How can we best prepare our students for their future in an increasingly diverse and globalizing world? Internationalization of the curriculum is one of the pedagogical techniques that has been widely discussed and implemented in many countries. In the following section, we are going to talk about what is curriculum internationalization, why it is important, and some tools and strategies that you can use to internationalize academic programs and courses.
Knight (1994) has defined internationalization as “the process of integrating an international or intercultural dimension into the teaching, research, and service functions of the institution” (p.7). According to Leask, “Internationalization of the curriculum is the incorporation of international, intercultural, and/or global dimensions into the content of the curriculum as well as the learning outcomes, assessment tasks, teaching methods, and support services of a program of study” (2009, p. 209).
After conducting research and working with colleagues on this topic for several years, the following are the rationales for internationalizing the curriculum that Leask highlighted in her book, entitled “Internationalizing the curriculum”:
The curriculum is linked to broader issues of social power nationally, internationally, and globally (Bernstein 1971). The big problems of the world, such as poverty, the spread of infectious diseases, the capacity to feed a growing world population in the future, and issues of environmental sustainability, require that the graduates of tomorrow are not restricted or parochial of mind. Therefore we need to ensure that the students of today have access to knowledge and wisdom from all parts of the world, are open to new ideas regardless of the origin of those ideas, develop the capacity to solve tricky problems and find innovative solutions, and are committed to actions that benefit others as well as themselves. —Leask, 2015, p. 23
Further, she articulated the rationales from different disciplines:
As members of a caring professional nurses have an ethical responsibility toward all members of the global community
(Bachelor of Nursing).
We have a responsibility to empower staff, students, and industry to be global citizens and practitioners. This means they must be:
(Bachelor of Media and Communication).
The big problems in biology are international problems that require international solutions. There are many important problems to be solved in the developing world
(Bachelor of Biological Sciences).
Internationalization of the curriculum can be targeted at both the program and course level. The Questionnaire on Internationalization of the Curriculum (QIC) has been widely used to stimulate reflection and discussion among groups of faculty members about the internationalization of the curriculum in their program (Leask, 2015). Different versions of the QICs have been developed, which can be accessed through this website: http://ioc.global/questionnaire-for-internationalisation-of-the-curriculum-qic/.

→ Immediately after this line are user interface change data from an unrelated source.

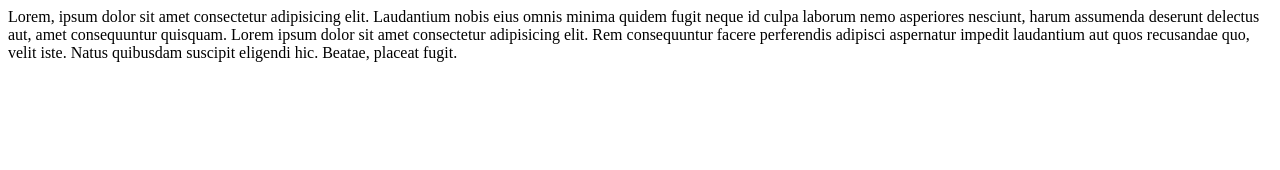
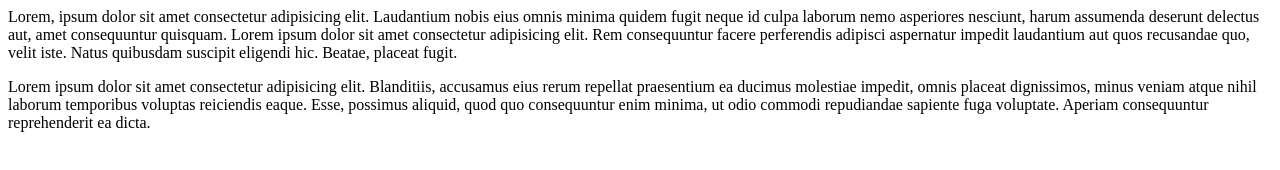
Before and after one commit to sergiodealarcon/Hello-Git, a plain HTML site: page index2.html in a window 1280 px wide. Drawn offline with Linux system fonts and the light colour scheme.

Commit message:
cuarto commit

```diff
--- a/index2.html
+++ b/index2.html
@@ -13,5 +13,13 @@
     facere perferendis adipisci aspernatur impedit laudantium aut quos
     recusandae quo, velit iste. Natus quibusdam suscipit eligendi hic. Beatae,
     placeat fugit.
+    <p>
+      Lorem ipsum dolor sit amet consectetur adipisicing elit. Blanditiis,
+      accusamus eius rerum repellat praesentium ea ducimus molestiae impedit,
+      omnis placeat dignissimos, minus veniam atque nihil laborum temporibus
+      voluptas reiciendis eaque. Esse, possimus aliquid, quod quo consequuntur
+      enim minima, ut odio commodi repudiandae sapiente fuga voluptate. Aperiam
+      consequuntur reprehenderit ea dicta.
+    </p>
   </body>
 </html>
```
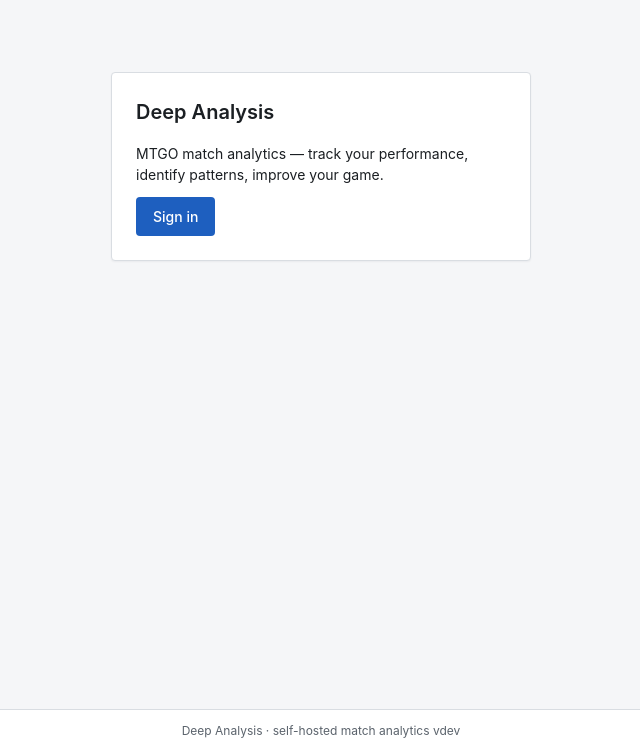
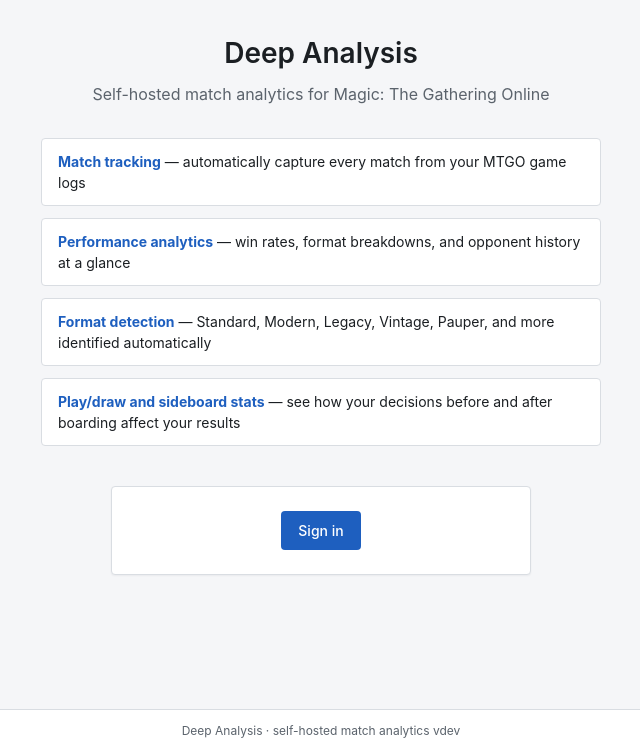
Before and after one commit to sentania-labs/deep-analysis-server, a FastAPI app: template services/web/web_service/templates/landing.html in a window 1280 px wide. Shown: the part 48-800 px from the top of the page, without its empty margins (319-959 px from the left). Run offline with FastAPI, Linux system fonts and the light colour scheme; the template is opened without the code that fills it, so the values that code supplies are empty.

Commit message:
fix: landing page content, nav menus, MTGO username display (#56)
The landing page was blank because the auth-card section had minimal
content.  Replace with a proper hero, feature list, and CTA section.

Update the nav dropdown to match the intended structure: regular users
see Profile / Edit Profile / Change Password / My Agents; admins see
Admin Panel / Change Password with an "Admin" badge.  Regular users
display their MTGO username (first set name) when available, falling
back to email.

To support the username display without a network call on every page
load, embed mtgo_usernames in the JWT claims (auth service) and read
them back in BrowserUser (web service).

Co-authored-by: Claude Opus 4.6 (1M context) <noreply@anthropic.com>

```diff
--- a/services/auth/auth_service/jwt_issue.py
+++ b/services/auth/auth_service/jwt_issue.py
@@ -34,6 +34,7 @@ class JWTIssuer:
         scope: str | None = None,
         override_ttl_seconds: int | None = None,
         email: str | None = None,
+        mtgo_usernames: list[str] | None = None,
     ) -> str:
         now = datetime.now(UTC)
         ttl = override_ttl_seconds if override_ttl_seconds is not None else self._access_ttl
@@ -50,6 +51,8 @@ class JWTIssuer:
             claims["scope"] = scope
         if email is not None:
             claims["email"] = email
+        if mtgo_usernames:
+            claims["mtgo_usernames"] = mtgo_usernames
         return jwt.encode(claims, self._private_key, algorithm="RS256")
 
 
@@ -76,6 +79,7 @@ def issue_access_token(
     scope: str | None = None,
     override_ttl_seconds: int | None = None,
     email: str | None = None,
+    mtgo_usernames: list[str] | None = None,
 ) -> str:
     return get_issuer().issue_access_token(
         user_id,
@@ -84,6 +88,7 @@ def issue_access_token(
         scope=scope,
         override_ttl_seconds=override_ttl_seconds,
         email=email,
+        mtgo_usernames=mtgo_usernames,
     )
 
 
--- a/services/web/web_service/deps.py
+++ b/services/web/web_service/deps.py
@@ -37,6 +37,14 @@ class BrowserUser:
     # Raw JWT — needed for service-to-service calls (password change,
     # logout) where we forward the user's token as a Bearer header.
     token: str
+    mtgo_usernames: list[str] | None = None
+
+    @property
+    def display_name(self) -> str:
+        """Nav-friendly display: first MTGO username if set, else email."""
+        if self.mtgo_usernames:
+            return self.mtgo_usernames[0]
+        return self.email or f"user #{self.user_id}"
 
 
 class BrowserAuthRedirect(Exception):
@@ -106,6 +114,14 @@ def _resolve_browser_user(request: Request, settings: WebSettings) -> BrowserUse
     email_claim = claims.get("email")
     email = str(email_claim) if email_claim else ""
 
+    # mtgo_usernames is included in the JWT since v0.9.1 so the nav
+    # can display a player name without a network call to auth.  Older
+    # tokens simply lack the claim — fall back to None.
+    raw_names = claims.get("mtgo_usernames")
+    mtgo_usernames: list[str] | None = None
+    if isinstance(raw_names, list) and all(isinstance(n, str) for n in raw_names):
+        mtgo_usernames = raw_names or None
+
     return BrowserUser(
         user_id=user_id,
         email=email,
@@ -113,6 +129,7 @@ def _resolve_browser_user(request: Request, settings: WebSettings) -> BrowserUse
         must_change_password=scope == PASSWORD_CHANGE_SCOPE,
         scope=scope,
         token=token,
+        mtgo_usernames=mtgo_usernames,
     )
 
 
--- a/services/web/web_service/static/style.css
+++ b/services/web/web_service/static/style.css
@@ -252,3 +252,72 @@ input:focus { outline: 2px solid var(--focus); outline-offset: 0; border-color:
     background: var(--bg);
     text-decoration: none;
 }
+
+/* Admin badge in nav */
+.nav-badge-admin {
+    display: inline-block;
+    background: var(--accent);
+    color: #fff;
+    font-size: 10px;
+    font-weight: 600;
+    text-transform: uppercase;
+    letter-spacing: 0.5px;
+    padding: 1px 5px;
+    border-radius: 2px;
+    vertical-align: middle;
+    margin-right: 4px;
+}
+
+/* Landing page */
+.landing {
+    max-width: 560px;
+    margin: 0 auto;
+    text-align: center;
+}
+
+.landing-hero {
+    margin-bottom: 32px;
+}
+.landing-hero h1 {
+    font-size: 28px;
+    margin-bottom: 8px;
+}
+.landing-tagline {
+    color: var(--text-muted);
+    font-size: 16px;
+    margin: 0;
+}
+
+.landing-features {
+    text-align: left;
+    margin-bottom: 32px;
+}
+.landing-feature-list {
+    list-style: none;
+    padding: 0;
+    margin: 0;
+    display: flex;
+    flex-direction: column;
+    gap: 12px;
+}
+.landing-feature-list li {
+    padding: 12px 16px;
+    background: var(--surface);
+    border: 1px solid var(--border);
+    border-radius: var(--radius);
+    font-size: 14px;
+    line-height: 1.5;
+}
+.landing-feature-list li strong {
+    color: var(--accent);
+}
+
+.landing-cta {
+    text-align: center;
+}
+.landing-cta .form-actions {
+    display: flex;
+    gap: 12px;
+    justify-content: center;
+    margin: 0;
+}
--- a/services/web/web_service/templates/base.html
+++ b/services/web/web_service/templates/base.html
@@ -11,22 +11,31 @@
 <body>
     <header class="site-header">
         <div class="site-header-inner">
-            <a class="site-logo" href="/dashboard">Deep Analysis</a>
+            <a class="site-logo" href="{% if user %}/dashboard{% else %}/{% endif %}">Deep Analysis</a>
             <nav class="site-nav">
                 {% if user %}
+                    {% if user.role != "admin" %}
                     <a class="nav-link" href="/cards">Cards</a>
+                    {% endif %}
                     <div class="nav-dropdown" tabindex="0">
                         <button type="button" class="nav-dropdown-trigger" aria-haspopup="true">
-                            {% if user.email %}{{ user.email }}{% else %}user #{{ user.user_id }}{% endif %}
+                            {% if user.role == "admin" %}
+                                <span class="nav-badge-admin">Admin</span>
+                                {{ user.email or "admin" }}
+                            {% else %}
+                                {{ user.display_name }}
+                            {% endif %}
                             <span class="nav-dropdown-arrow" aria-hidden="true">&#9662;</span>
                         </button>
                         <ul class="nav-dropdown-menu" role="menu">
                             {% if user.role != "admin" %}
                             <li role="none"><a role="menuitem" href="/profile">Profile</a></li>
+                            <li role="none"><a role="menuitem" href="/profile/edit">Edit profile</a></li>
                             <li role="none"><a role="menuitem" href="/settings/password">Change password</a></li>
                             <li role="none"><a role="menuitem" href="/profile/agents">My agents</a></li>
                             {% else %}
                             <li role="none"><a role="menuitem" href="/admin/users">Admin panel</a></li>
+                            <li role="none" class="nav-dropdown-divider"></li>
                             <li role="none"><a role="menuitem" href="/settings/password">Change password</a></li>
                             {% endif %}
                             <li role="none" class="nav-dropdown-divider"></li>
@@ -47,7 +56,7 @@
     </main>
 
     <footer class="site-footer">
-        <span>Deep Analysis &middot; self-hosted match analytics</span>
+        <span>Deep Analysis · self-hosted match analytics</span>
         <span class="site-version">v{{ app_version }}</span>
     </footer>
 </body>
--- a/services/web/web_service/templates/landing.html
+++ b/services/web/web_service/templates/landing.html
@@ -1,19 +1,44 @@
 {% extends "base.html" %}
 
-{% block title %}Deep Analysis{% endblock %}
+{% block title %}Deep Analysis — MTGO Match Analytics{% endblock %}
 
 {% block content %}
-<section class="auth-card">
+<div class="landing">
+    <section class="landing-hero">
         <h1>Deep Analysis</h1>
-    <p class="muted">
-        MTGO match analytics &mdash; track your performance, identify
-        patterns, improve your game.
+        <p class="landing-tagline">
+            Self-hosted match analytics for Magic: The Gathering Online
         </p>
+    </section>
+
+    <section class="landing-features">
+        <ul class="landing-feature-list">
+            <li>
+                <strong>Match tracking</strong> — automatically capture every
+                match from your MTGO game logs
+            </li>
+            <li>
+                <strong>Performance analytics</strong> — win rates, format
+                breakdowns, and opponent history at a glance
+            </li>
+            <li>
+                <strong>Format detection</strong> — Standard, Modern, Legacy,
+                Vintage, Pauper, and more identified automatically
+            </li>
+            <li>
+                <strong>Play/draw and sideboard stats</strong> — see how your
+                decisions before and after boarding affect your results
+            </li>
+        </ul>
+    </section>
+
+    <section class="auth-card landing-cta">
         <div class="form-actions">
             <a href="/login" class="btn btn-primary">Sign in</a>
             {% if registration_open %}
-            <a href="/register" class="btn">Register</a>
+                <a href="/register" class="btn btn-secondary">Register</a>
             {% endif %}
         </div>
     </section>
+</div>
 {% endblock %}
```
Also changed, not shown: services/auth/auth_service/main.py (+19 -5 lines). Lines whose indentation alone changed are shown as unchanged.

Course content and design
Ideally, course content should include diverse perspectives on social, economic, political and/or environmental issues and differences in professional practices across cultures. Some tips for broadening topic areas through intercultural approaches include:
Learning and teaching activities
A wide range of teaching and learning strategies can be specifically designed to develop graduates who demonstrate international perspectives as professionals and as citizens. Tips for internationalizing learning and teaching activities include:
Materials, tools, and resources
A wide range of teaching tools, resources and support materials can assist students with acquiring the knowledge, skills and attitudes of a global citizen. Tips for internationalizing your learning materials, tools and resources include:
Ideally, assessment tasks should measure the specific knowledge, skills, and attitudes of students that are related to global citizenship. Tips for internationalizing assessment include:
Barker, M., Frederiks, E., Farrelly, B., & Shallcross, L. (2011). The GIHE good practice guide to internationalising the curriculum. Griffith University.
Knight, J. (1994). Internationalisation: Elements and checkpoints. Ottawa: Canadian Bureau for International Education.
Leask, B. (2009). Using formal and informal curricula to improve interactions between home and international students. Journal of Studies in International Education, 13(2), 205–221.
Leask, B. (2015). Internationalizing the curriculum. Routledge.